- The World Space Headquarters complex in Fireball XL5 incorporates a control tower that rotates for no very obvious reason except Rule of Cool.
- And then in Stingray (1964) all of the buildings in Marineville can be lowered underground on hydraulic jacks in case of an attack. This idea also surfaced in Neon Genesis Evangelion.
- CSI had an episode where someone literally stole a house and dumped it in the desert.
- Norwegein duo Ylvis's show I kveld med Ylvis translation had two segments Dagens Spørsmål translation and Tid for Hobby translation apparently set in one of these note . They show mundane tasks being preformed (such as setting up a tent and hammock, or replacing a light in a chandelier) whilst constantly losing balance and being tossed about as the room they're in swerves and shifts about, and not acknowledging the inexplicable motion at any point. Hilarity Ensues.
- The Hitchhiker's Guide to the Galaxy: The h2g2 building in which Zaphod and Marvin have taken refuge - this is bodily uplifted by the dread Frogstar Fighters and transported through space to the world of the Infinite Perspective Vortex. En route, Zaphod is exposed to the terror of the Alien Disco.
- And also, the scene where Arthur and Ford are first exposed to the Infinite Improbability Drive. They briefly visit the holiday resort of Southend-on-Sea, Essex. Where the sea remains steady as a rock but all the buildings on the seafront roll up and down, like waves.

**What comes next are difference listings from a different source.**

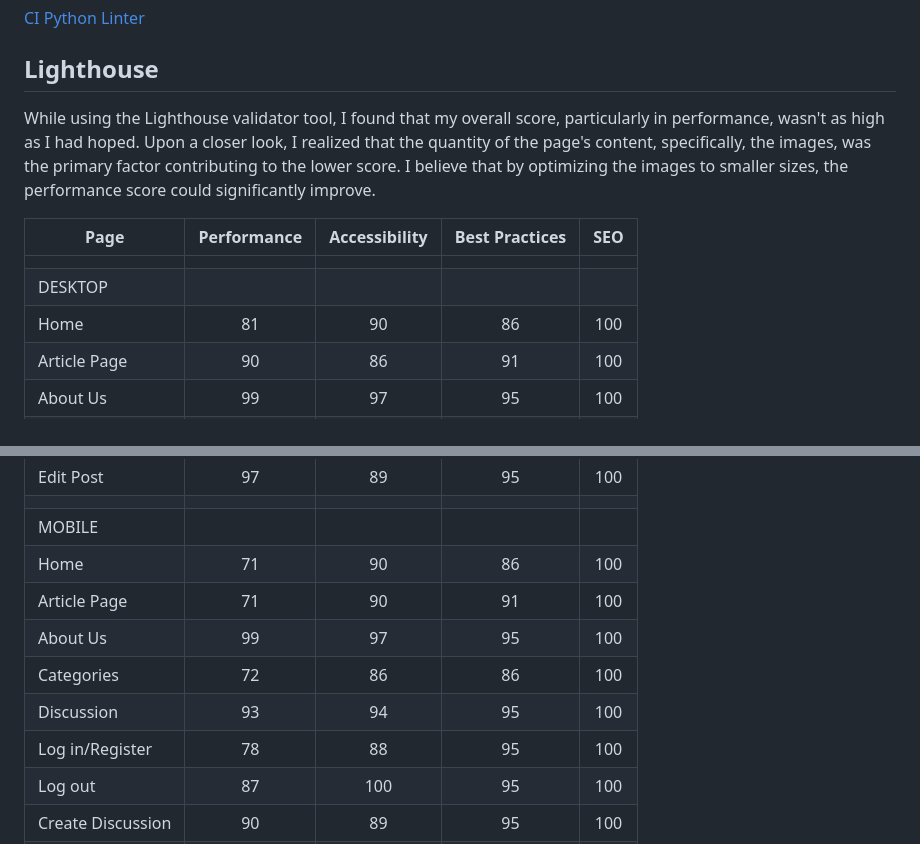
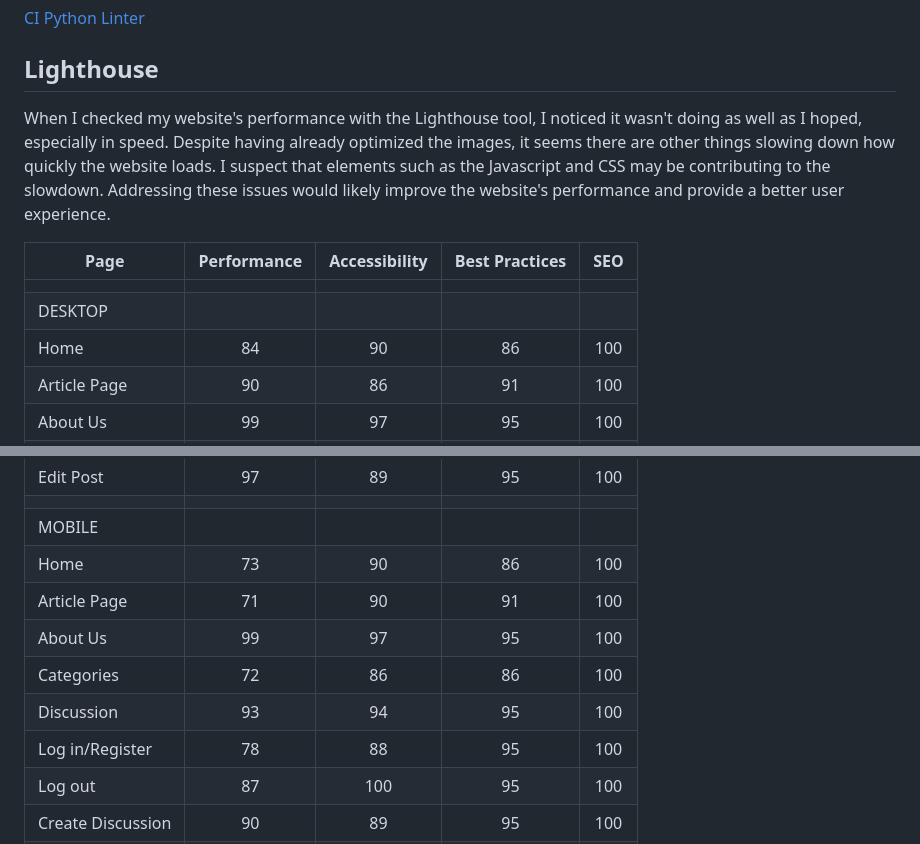
Before and after one commit to tildeholmqvist/connected, a Markdown page: README.md, 2 parts joined by grey strips. GitHub-like rendering.

Commit message:
Update README.md
writing about lighthouse testing

```diff
--- a/README.md
+++ b/README.md
@@ -431,13 +431,16 @@ No errors where found in my Python files.
 
 ## Lighthouse
 
-While using the Lighthouse validator tool, I found that my overall score, particularly in performance, wasn't as high as I had hoped. Upon a closer look, I realized that the quantity of the page's content, specifically, the images, was the primary factor contributing to the lower score. I believe that by optimizing the images to smaller sizes, the performance score could significantly improve.
+When I checked my website's performance with the Lighthouse tool, I noticed it wasn't doing as well as I hoped, especially in speed.
+Despite having already optimized the images, it seems there are other things slowing down how quickly the website loads.
+I suspect that elements such as the Javascript and CSS may be contributing to the slowdown.
+Addressing these issues would likely improve the website's performance and provide a better user experience.
 
 | Page           | Performance  | Accessibility | Best Practices  | SEO |
 |----------------|:------------:|:-------------:|:---------------:|:---:|
 |                |              |               |                 |     |
 | DESKTOP        |              |               |                 |     |
-| Home           |           81 |            90 |              86 | 100 |
+| Home           |           84 |            90 |              86 | 100 |
 | Article Page   |           90 |            86 |              91 | 100 |
 | About Us       |           99 |            97 |              95 | 100 |
 | Categories     |           78 |            86 |              86 | 100 |
@@ -450,12 +453,12 @@ While using the Lighthouse validator tool, I found that my overall score, partic
 | Edit Post      |           97 |            89 |              95 | 100 |
 |                |              |               |                 |     |
 | MOBILE         |              |               |                 |     |
-| Home           |           71 |            90 |              86 | 100 |
+| Home           |           73 |            90 |              86 | 100 |
 | Article Page   |           71 |            90 |              91 | 100 |
 | About Us       |           99 |            97 |              95 | 100 |
 | Categories     |           72 |            86 |              86 | 100 |
 | Discussion     |           93 |            94 |              95 | 100 |
-| Log in/Register|          78  |            88 |              95 | 100 |
+| Log in/Register|           78 |            88 |              95 | 100 |
 | Log out        |           87 |           100 |              95 | 100 |
 | Create Discussion   |           90 |           89 |             95 | 100 |
 | Profilepage    |           91 |            91 |              95 | 100 |
```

- Most of the major Terran buildings in Starcraft can just pick up and move on whenever they wanted to.
- In Final Fantasy VIII, Balamb Garden and Galbadia Garden are buildings that can fly.

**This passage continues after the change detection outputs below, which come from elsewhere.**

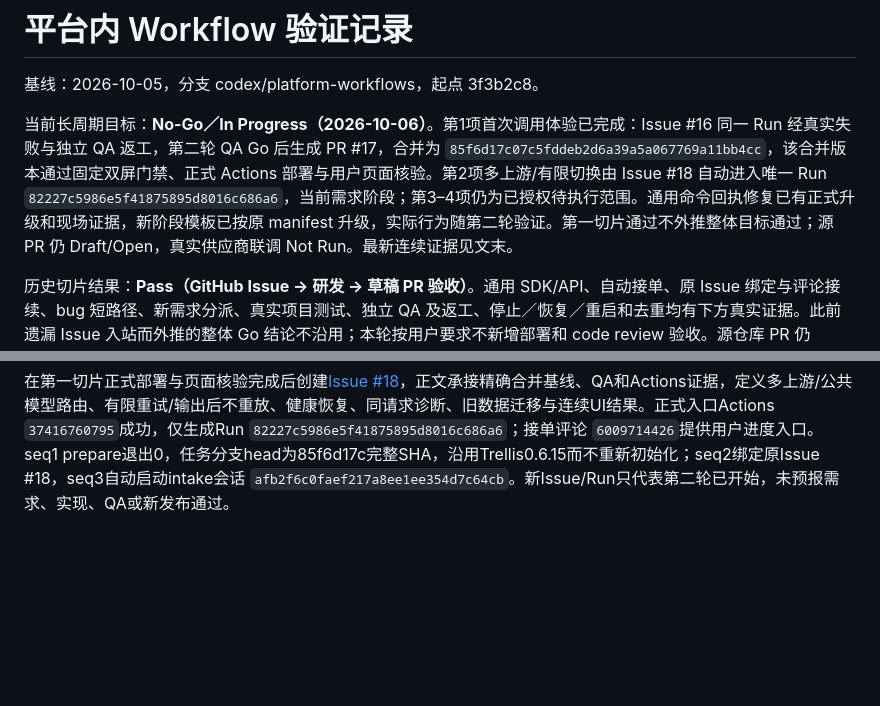
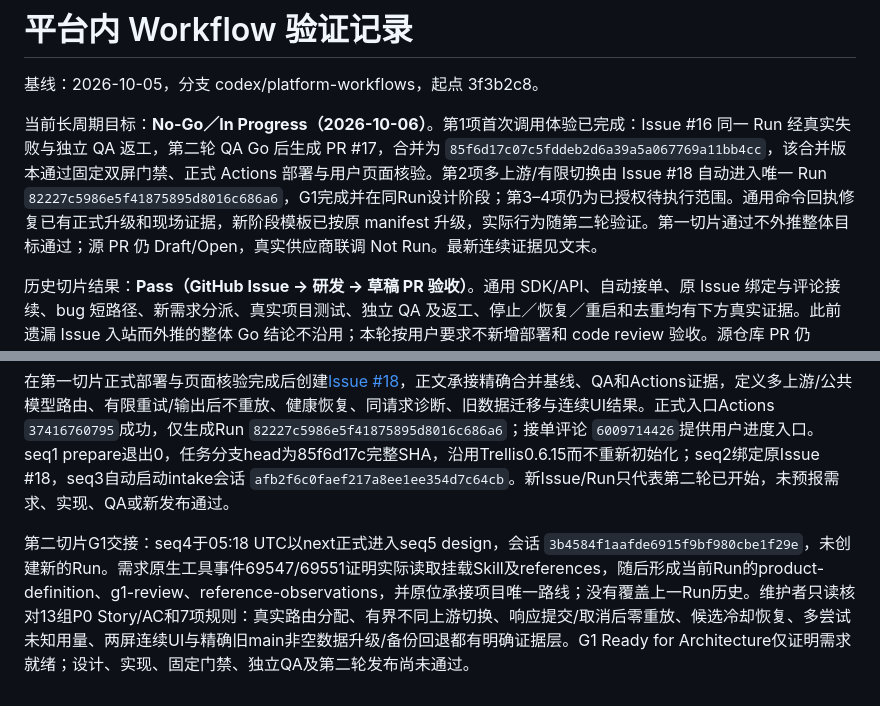
Before and after one commit to big91987/agent_platform, a Markdown page: docs/03-delivery/workflows-verification.md, 2 parts joined by grey strips. Drawn GitHub-style; blank space fills up the shorter version.

```diff
--- a/docs/03-delivery/workflows-verification.md
+++ b/docs/03-delivery/workflows-verification.md
@@ -2,7 +2,7 @@
 
 基线：2026-10-05，分支 codex/platform-workflows，起点 3f3b2c8。
 
-当前长周期目标：**No-Go／In Progress（2026-10-06）**。第1项首次调用体验已完成：Issue #16 同一 Run 经真实失败与独立 QA 返工，第二轮 QA Go 后生成 PR #17，合并为 `85f6d17c07c5fddeb2d6a39a5a067769a11bb4cc`，该合并版本通过固定双屏门禁、正式 Actions 部署与用户页面核验。第2项多上游/有限切换由 Issue #18 自动进入唯一 Run `82227c5986e5f41875895d8016c686a6`，当前需求阶段；第3–4项仍为已授权待执行范围。通用命令回执修复已有正式升级和现场证据，新阶段模板已按原 manifest 升级，实际行为随第二轮验证。第一切片通过不外推整体目标通过；源 PR 仍 Draft/Open，真实供应商联调 Not Run。最新连续证据见文末。
+当前长周期目标：**No-Go／In Progress（2026-10-06）**。第1项首次调用体验已完成：Issue #16 同一 Run 经真实失败与独立 QA 返工，第二轮 QA Go 后生成 PR #17，合并为 `85f6d17c07c5fddeb2d6a39a5a067769a11bb4cc`，该合并版本通过固定双屏门禁、正式 Actions 部署与用户页面核验。第2项多上游/有限切换由 Issue #18 自动进入唯一 Run `82227c5986e5f41875895d8016c686a6`，G1完成并在同Run设计阶段；第3–4项仍为已授权待执行范围。通用命令回执修复已有正式升级和现场证据，新阶段模板已按原 manifest 升级，实际行为随第二轮验证。第一切片通过不外推整体目标通过；源 PR 仍 Draft/Open，真实供应商联调 Not Run。最新连续证据见文末。
 
 历史切片结果：**Pass（GitHub Issue → 研发 → 草稿 PR 验收）**。通用 SDK/API、自动接单、原 Issue 绑定与评论接续、bug 短路径、新需求分派、真实项目测试、独立 QA 及返工、停止／恢复／重启和去重均有下方真实证据。此前遗漏 Issue 入站而外推的整体 Go 结论不沿用；本轮按用户要求不新增部署和 code review 验收。源仓库 PR 仍 Draft/Open、未合并；真实供应商及其它聊天渠道未测／未接入。
 
@@ -678,3 +678,6 @@ QA-D01/P1失败清密、QA-D03/P1概览同ID、QA-D02/P2写读反馈和QA-G01覆
 第二切片正式接单与终态指引复验：原 Issue #16 发布收尾评论 `6009708202` 仅记录实际部署结果；入口Actions `37416728939`如约返回拒绝/失败，随后评论 `6009710157`明确“Run已结束，不能继续或回退；新增工作用关联新Issue；重试不重开”，未入会话或修改已完成历史。这是新版409 completed分支的真实现场证据；其余状态分支仍只有源回归，不扩大Pass范围。
 
 在第一切片正式部署与页面核验完成后创建[Issue #18](https://github.com/big91987/model-relay/issues/18)，正文承接精确合并基线、QA和Actions证据，定义多上游/公共模型路由、有限重试/输出后不重放、健康恢复、同请求诊断、旧数据迁移与连续UI结果。正式入口Actions `37416760795`成功，仅生成Run `82227c5986e5f41875895d8016c686a6`；接单评论 `6009714426`提供用户进度入口。seq1 prepare退出0，任务分支head为85f6d17c完整SHA，沿用Trellis0.6.15而不重新初始化；seq2绑定原Issue #18，seq3自动启动intake会话 `afb2f6c0faef217a8ee1ee354d7c64cb`。新Issue/Run只代表第二轮已开始，未预报需求、实现、QA或新发布通过。
+
+
+第二切片G1交接：seq4于05:18 UTC以next正式进入seq5 design，会话 `3b4584f1aafde6915f9bf980cbe1f29e`，未创建新的Run。需求原生工具事件69547/69551证明实际读取挂载Skill及references，随后形成当前Run的product-definition、g1-review、reference-observations，并原位承接项目唯一路线；没有覆盖上一Run历史。维护者只读核对13组P0 Story/AC和7项规则：真实路由分配、有界不同上游切换、响应提交/取消后零重放、候选冷却恢复、多尝试未知用量、两屏连续UI与精确旧main非空数据升级/备份回退都有明确证据层。G1 Ready for Architecture仅证明需求就绪；设计、实现、固定门禁、独立QA及第二轮发布尚未通过。
```
Also changed, not shown: docs/03-delivery/workflows-plan.md (+2 -2 lines).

- Early in Final Fantasy VI, it's shown that Figaro Castle is capable of submerging.
- Some of the Sentinal Buildings in the Warcraft series do this as well, since they are sort of building / walking-tree hybrids.
- The Boomsday Machine from Super Mario Galaxy 2.
- In Breath of Fire II, the entire city of Township gains the ability to fly after an optional quest. This is required for the best possible ending.
- In Super Mario World, after clearing Ludwig Von Koopa's castle, Mario's pulls the plunger to destroy it, but instead the whole thing lifts off into the sky like a rocket, only for it to crash into the hill in the background afterwards.
- In Futurama: The Beast with a Billion Backs, there's an apartment block where the apartments rise and fall, like elevators.
- Mike, the evil living building in The Fairly OddParents.
- The Looney Tunes episode "Designs for Leaving" has Daffy Duck outfit Elmer Fudd's home with modern gadgets. One of these is an elevator that lowers the second story... which crushes everything in the first story. Also, the Big Red Button that Elmer is warned not to push lifts the entire house hundreds of feet up in the air, in case of tidal waves. And, Daffy has yet to install the little blue button to bring it back down.
- One episode of SpongeBob SquarePants has Squidward installing an advanced security system. When Squidward accidentally sets it off, the whole building grows arms and feet and starts attacking Bikini Bottom.
- In the episode "Secret Box", Patrick says that no one must know what's in the box, "not even... Squidward's house!" And sure enough, the house is leaning in to listen.
- Prof. Frink on The Simpsons once invented a burglar-proof house that would sprout mechanical legs and run to a "safer location" if it detected it was being robbed. The demonstration model he built took two steps, and exploded in flames.
Prof. Frink: [As a 'family' of to-scale dummies falls out of the house, also on fire] Well, obviously the real people won't, won't burn ... quite so quickly.
- The Widening Gyre, a steampunk setting for Hero System, has several Walking Towns. If danger approaches, the entire town can unfold legs and leave the area.
- In Eastern European folklore and legend, the witch Baba Yaga has a house that can walk around on giant chicken legs. She's shown up in a number of adaptations.
- In Dungeons & Dragons' Stronghold Builder's Guidebook has locomotion as a feature for a fortress as an option. how fast and what kind of movement depends on what your willing to pay.